A report on skills reform released today confirms the critical role Australia’s vocational education and training (VET) system can play in boosting workforce participation and productivity.
Minister for Skills and Jobs, Senator Chris Evans, said Australia’s independent skills and workforce advisory body, Skills Australia, had completed a comprehensive assessment and made wide ranging recommendations aimed at producing a more flexible and market-oriented VET system.
“Building a responsive training system is vital if Australia is to maintain its globally competitive edge,” said Senator Evans.
“This report,Skills for prosperity: a road map for vocational education and training, is a valuable contribution to the reform task ahead.
“It recommends that future funding is used to strengthen accountability of the training system and increase participation to deliver a more productive Australia.”
The Skills Australia report strongly endorses the industry-based, demand-driven approach to skills training already adopted by the Gillard Government in initiatives such as the $200 million Critical Skills Investment Fund.
“The Government has already entered into partnerships with industry to target areas of critical skills needs,” Senator Evans said.
“We have also been clear about our desire to reform the apprenticeship and training systems to ensure they are flexible and responsive to industry needs.”
Senator Evans said VET is on the frontline when it comes to achieving higher workforce participation.

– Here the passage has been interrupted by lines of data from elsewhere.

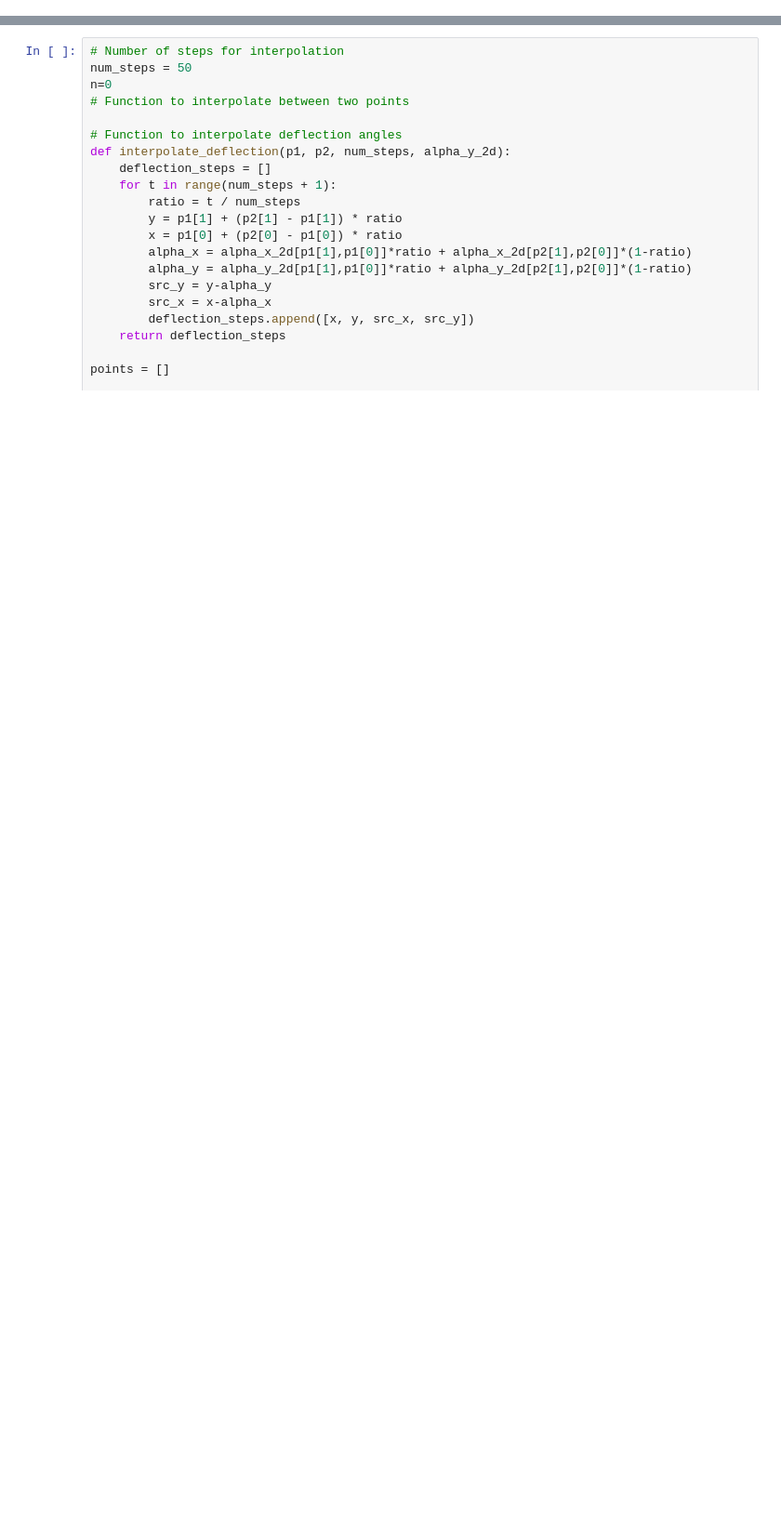
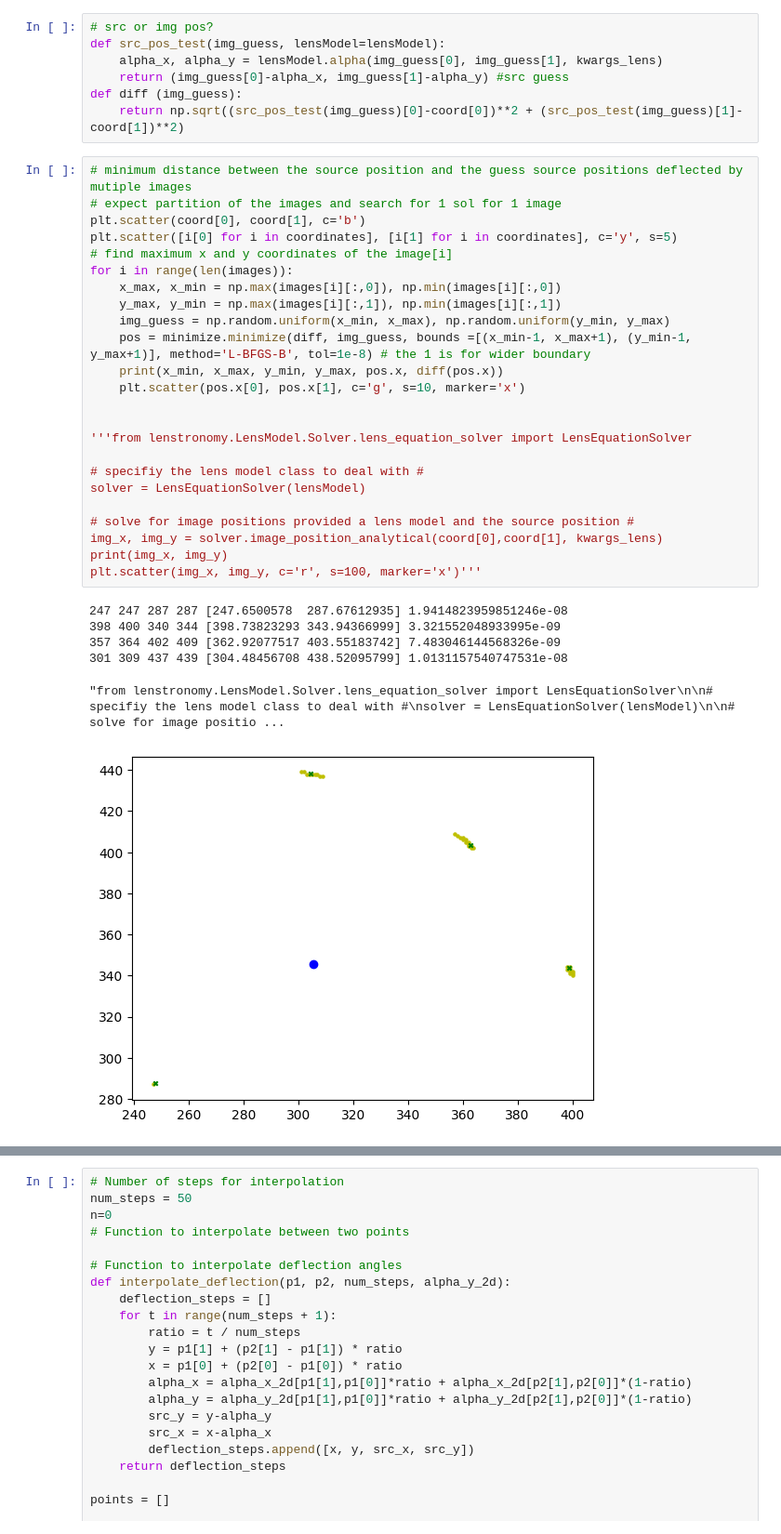
Before and after one commit to diceandcats/SURE-GW-lensing, a Jupyter notebook: Real stuffs/subpixel.ipynb, the cells around one changed output, grey strips where cells are left out. Shown at 93% size. Saved outputs shown, nothing was run; the diff lists cells and outputs as text; blank space fills up the shorter version.

```diff
--- a/Real stuffs/subpixel.ipynb
+++ b/Real stuffs/subpixel.ipynb
@@ -53 +165,39 @@ print(alpha_y_2d[100,300])
+# %%
+# src or img pos?
+def src_pos_test(img_guess, lensModel=lensModel):
+    alpha_x, alpha_y = lensModel.alpha(img_guess[0], img_guess[1], kwargs_lens)
+    return (img_guess[0]-alpha_x, img_guess[1]-alpha_y) #src guess
+def diff (img_guess):
+    return np.sqrt((src_pos_test(img_guess)[0]-coord[0])**2 + (src_pos_test(img_guess)[1]-coord[1])**2)
+# %%
+# minimum distance between the source position and the guess source positions deflected by mutiple images
+# expect partition of the images and search for 1 sol for 1 image
+plt.scatter(coord[0], coord[1], c='b')
+plt.scatter([i[0] for i in coordinates], [i[1] for i in coordinates], c='y', s=5)
+# find maximum x and y coordinates of the image[i]
+for i in range(len(images)):
+    x_max, x_min = np.max(images[i][:,0]), np.min(images[i][:,0])
+    y_max, y_min = np.max(images[i][:,1]), np.min(images[i][:,1])
+    img_guess = np.random.uniform(x_min, x_max), np.random.uniform(y_min, y_max)
+    pos = minimize.minimize(diff, img_guess, bounds =[(x_min-1, x_max+1), (y_min-1, y_max+1)], method='L-BFGS-B', tol=1e-8) # the 1 is for wider boundary
+    print(x_min, x_max, y_min, y_max, pos.x, diff(pos.x))
+    plt.scatter(pos.x[0], pos.x[1], c='g', s=10, marker='x')
+
+
+'''from lenstronomy.LensModel.Solver.lens_equation_solver import LensEquationSolver
+
+# specifiy the lens model class to deal with #
+solver = LensEquationSolver(lensModel)
+
+# solve for image positions provided a lens model and the source position #
+img_x, img_y = solver.image_position_analytical(coord[0],coord[1], kwargs_lens)
+print(img_x, img_y)
+plt.scatter(img_x, img_y, c='r', s=100, marker='x')'''
+# %% [output]
+247 247 287 287 [247.6500578  287.67612935] 1.9414823959851246e-08
+398 400 340 344 [398.73823293 343.94366999] 3.321552048933995e-09
+357 364 402 409 [362.92077517 403.55183742] 7.483046144568326e-09
+301 309 437 439 [304.48456708 438.52095799] 1.0131157540747531e-08
+"from lenstronomy.LensModel.Solver.lens_equation_solver import LensEquationSolver\n\n# specifiy the lens model class to deal with #\nsolver = LensEquationSolver(lensModel)\n\n# solve for image positio ...
+[figure, added]
 # %%
```
Also changed, not shown: parts of 8 cells of this notebook.
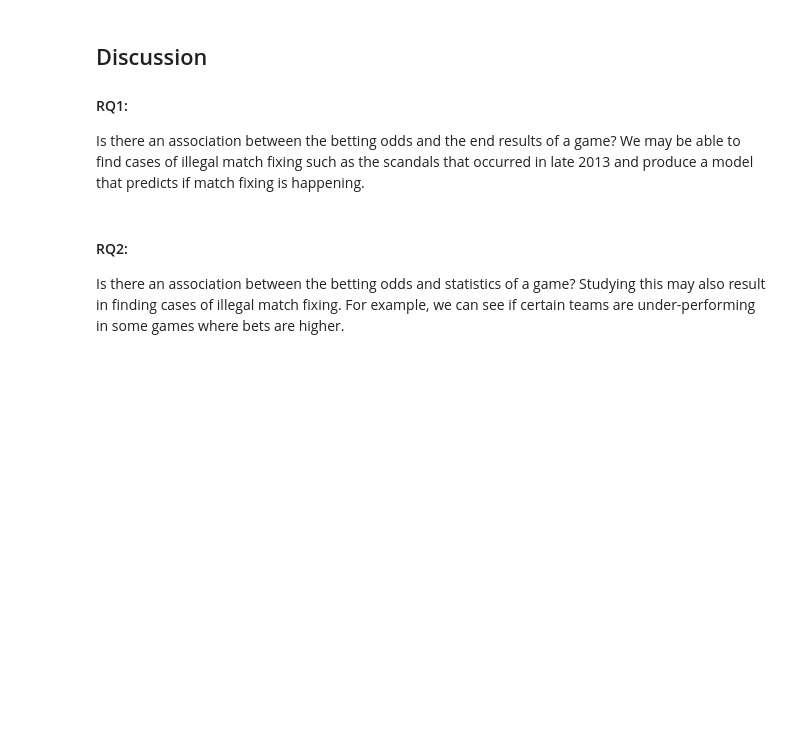
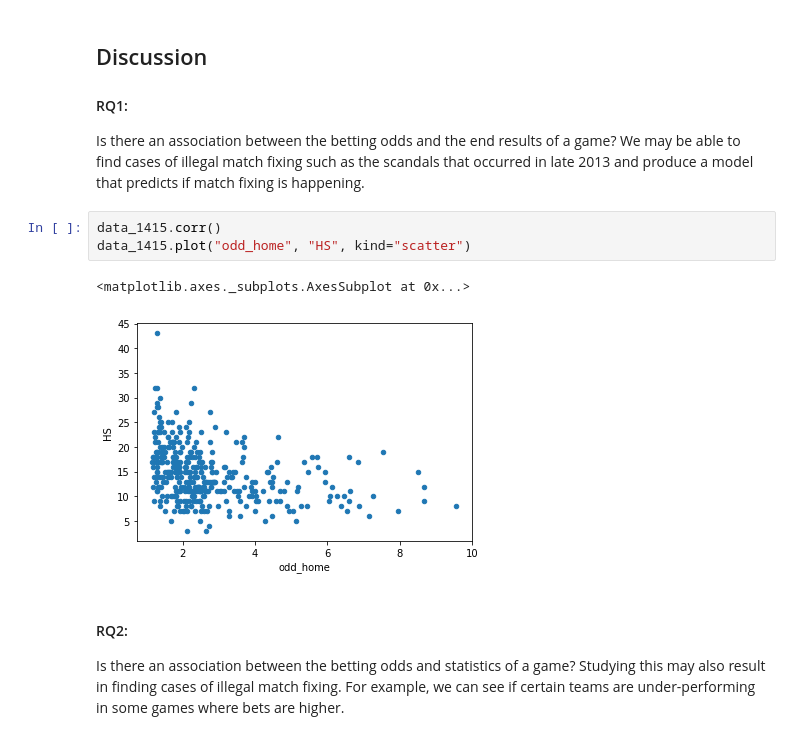
Before and after one commit to info370a-w19-finalproject2/final_project, a Jupyter notebook: Kangwoo's notebook.ipynb, the cells around one changed output. Saved outputs shown, nothing was run; the diff lists cells and outputs as text; blank space fills up the shorter version.

```diff
--- a/Kangwoo's notebook.ipynb
+++ b/Kangwoo's notebook.ipynb
@@ -145,6 +147,12 @@ time = [average_betting(data_1415),
 ## Discussion
 #### RQ1:
 Is there an association between the betting odds and the end results of a game? We may be able to find cases of illegal match fixing such as the scandals that occurred in late 2013 and produce a model that predicts if match fixing is happening.
+# %%
+data_1415.corr()
+data_1415.plot("odd_home", "HS", kind="scatter")
+# %% [output]
+<matplotlib.axes._subplots.AxesSubplot at 0x...>
+[figure, added]
 # %% [markdown]
 #### RQ2:
 Is there an association between the betting odds and statistics of a game? Studying this may also result in finding cases of illegal match fixing. For example, we can see if certain teams are under-performing in some games where bets are higher.
```
Also changed, not shown: parts of 1 cell of this notebook, 2 other files.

“Compared to higher education, VET has almost double the proportion of students from low socioeconomic backgrounds and five times the proportion of Indigenous Australian students,” Senator Evans said.
The Gillard Government has shown its commitment to improving and reforming the VET sector by establishing a national regulator and investing more than $10.9 billion over the last three years, including more than $700 million on capital works to improve facilities.
Senator Evans said the Government will consider the findings of the report ahead of COAG discussions with state and territory governments about the future of the VET system.
The report can be viewed at www.skillsaustralia.gov.au